→ **TASK TO COMPLETE**: Report how many lines in the records below contain the word "pages". Give only the number.

→ **AVAILABLE DATA**:

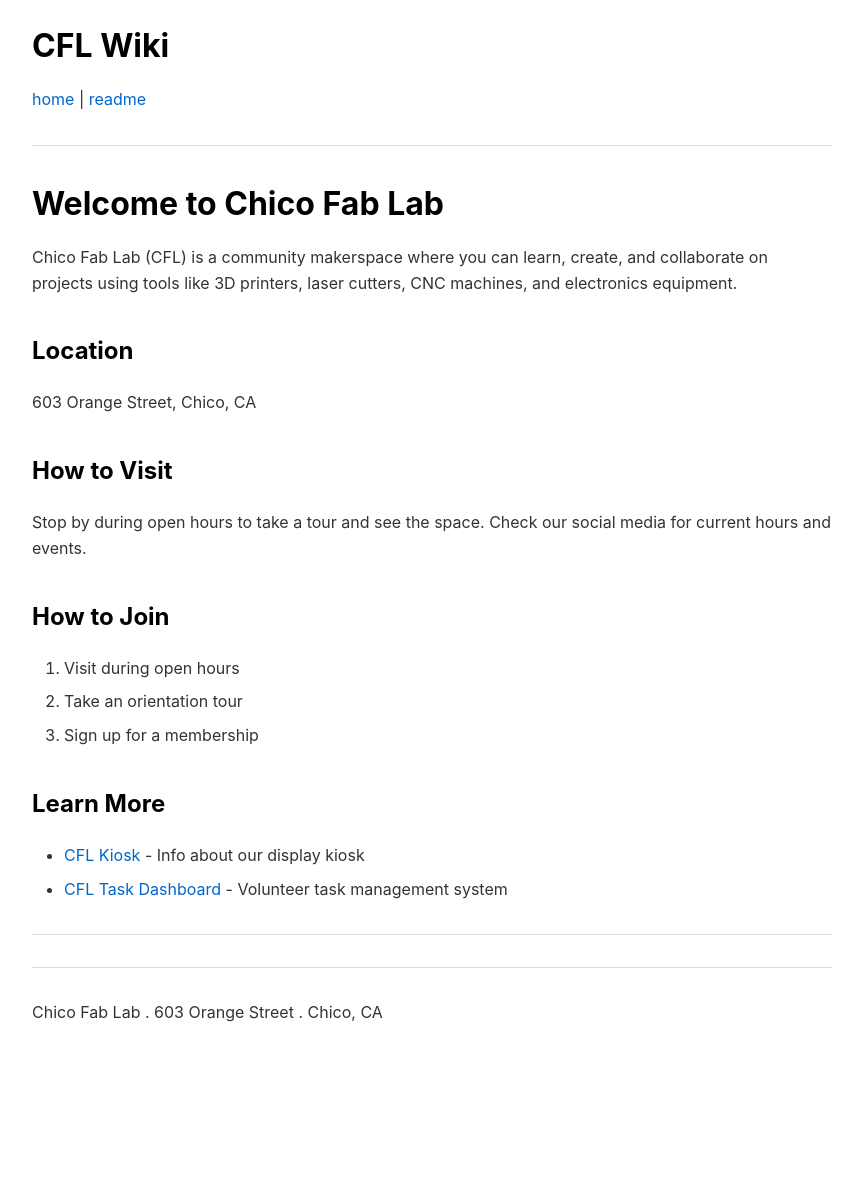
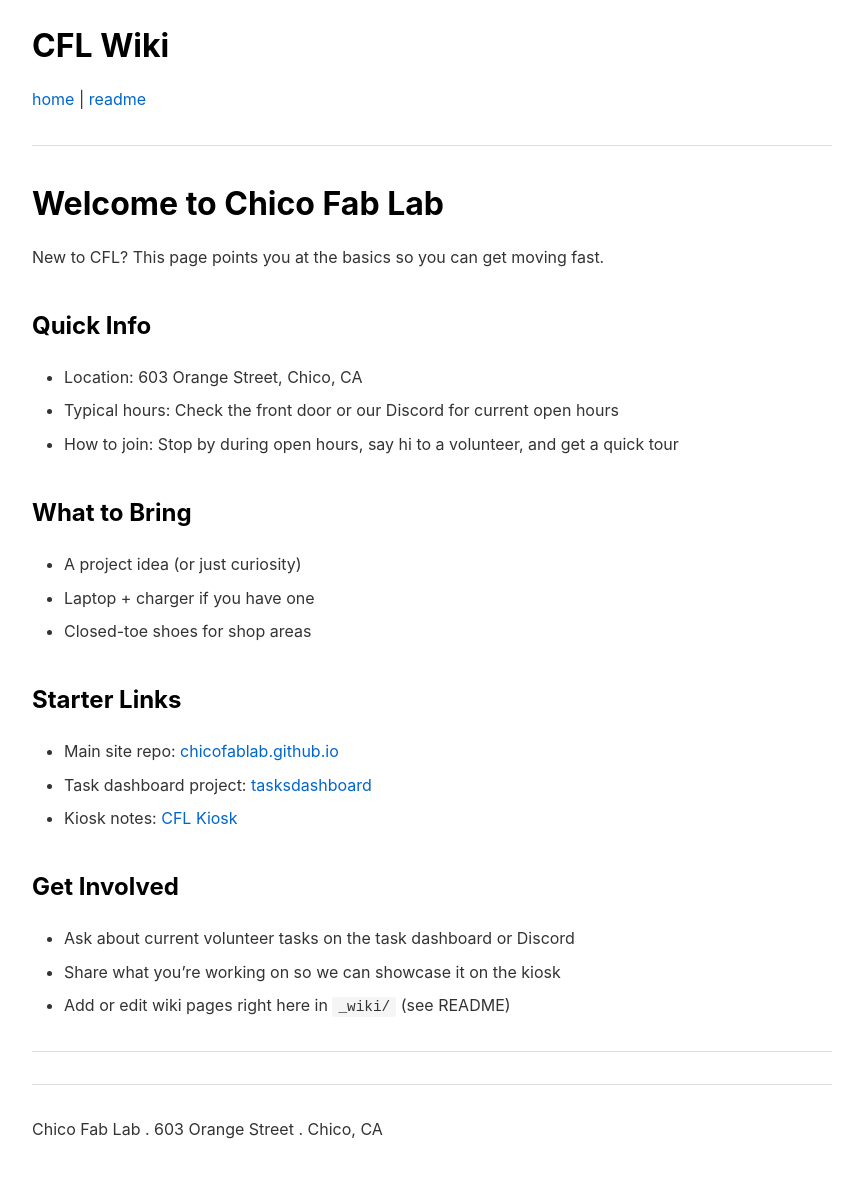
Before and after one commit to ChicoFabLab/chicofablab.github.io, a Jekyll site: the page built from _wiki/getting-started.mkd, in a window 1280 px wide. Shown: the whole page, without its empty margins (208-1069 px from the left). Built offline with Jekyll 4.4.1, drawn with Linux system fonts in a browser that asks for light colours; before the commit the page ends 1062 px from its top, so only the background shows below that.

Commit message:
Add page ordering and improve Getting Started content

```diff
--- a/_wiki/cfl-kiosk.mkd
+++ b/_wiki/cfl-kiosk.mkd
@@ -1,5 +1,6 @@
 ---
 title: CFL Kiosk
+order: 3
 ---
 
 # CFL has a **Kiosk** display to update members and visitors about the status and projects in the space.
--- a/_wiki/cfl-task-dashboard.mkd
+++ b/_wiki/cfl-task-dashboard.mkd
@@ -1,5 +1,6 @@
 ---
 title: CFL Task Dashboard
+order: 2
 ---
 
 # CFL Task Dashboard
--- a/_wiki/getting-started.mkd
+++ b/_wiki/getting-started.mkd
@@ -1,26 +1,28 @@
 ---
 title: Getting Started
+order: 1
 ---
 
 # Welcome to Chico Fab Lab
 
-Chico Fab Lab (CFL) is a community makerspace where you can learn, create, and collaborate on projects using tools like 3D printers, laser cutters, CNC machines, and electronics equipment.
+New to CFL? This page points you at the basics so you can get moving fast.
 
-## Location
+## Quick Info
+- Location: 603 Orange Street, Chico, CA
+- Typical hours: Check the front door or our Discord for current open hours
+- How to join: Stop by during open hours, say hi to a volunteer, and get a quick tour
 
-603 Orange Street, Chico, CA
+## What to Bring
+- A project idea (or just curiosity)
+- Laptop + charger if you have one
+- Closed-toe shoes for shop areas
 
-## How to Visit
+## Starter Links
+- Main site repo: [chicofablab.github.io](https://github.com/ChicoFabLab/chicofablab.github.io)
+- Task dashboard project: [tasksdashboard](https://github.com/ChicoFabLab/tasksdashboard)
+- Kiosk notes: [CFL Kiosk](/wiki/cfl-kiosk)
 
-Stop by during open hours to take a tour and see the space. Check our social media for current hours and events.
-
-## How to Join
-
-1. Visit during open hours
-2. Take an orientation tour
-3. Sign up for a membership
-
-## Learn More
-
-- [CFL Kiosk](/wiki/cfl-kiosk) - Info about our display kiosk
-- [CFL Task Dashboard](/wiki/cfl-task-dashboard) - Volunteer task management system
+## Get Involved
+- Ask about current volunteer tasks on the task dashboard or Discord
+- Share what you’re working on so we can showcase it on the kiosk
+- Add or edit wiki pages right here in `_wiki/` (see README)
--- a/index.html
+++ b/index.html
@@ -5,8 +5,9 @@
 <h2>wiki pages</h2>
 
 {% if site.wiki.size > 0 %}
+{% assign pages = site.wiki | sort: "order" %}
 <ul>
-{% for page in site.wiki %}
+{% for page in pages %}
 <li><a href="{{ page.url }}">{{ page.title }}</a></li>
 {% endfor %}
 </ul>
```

→ **EXERCISE OUTPUT**: 4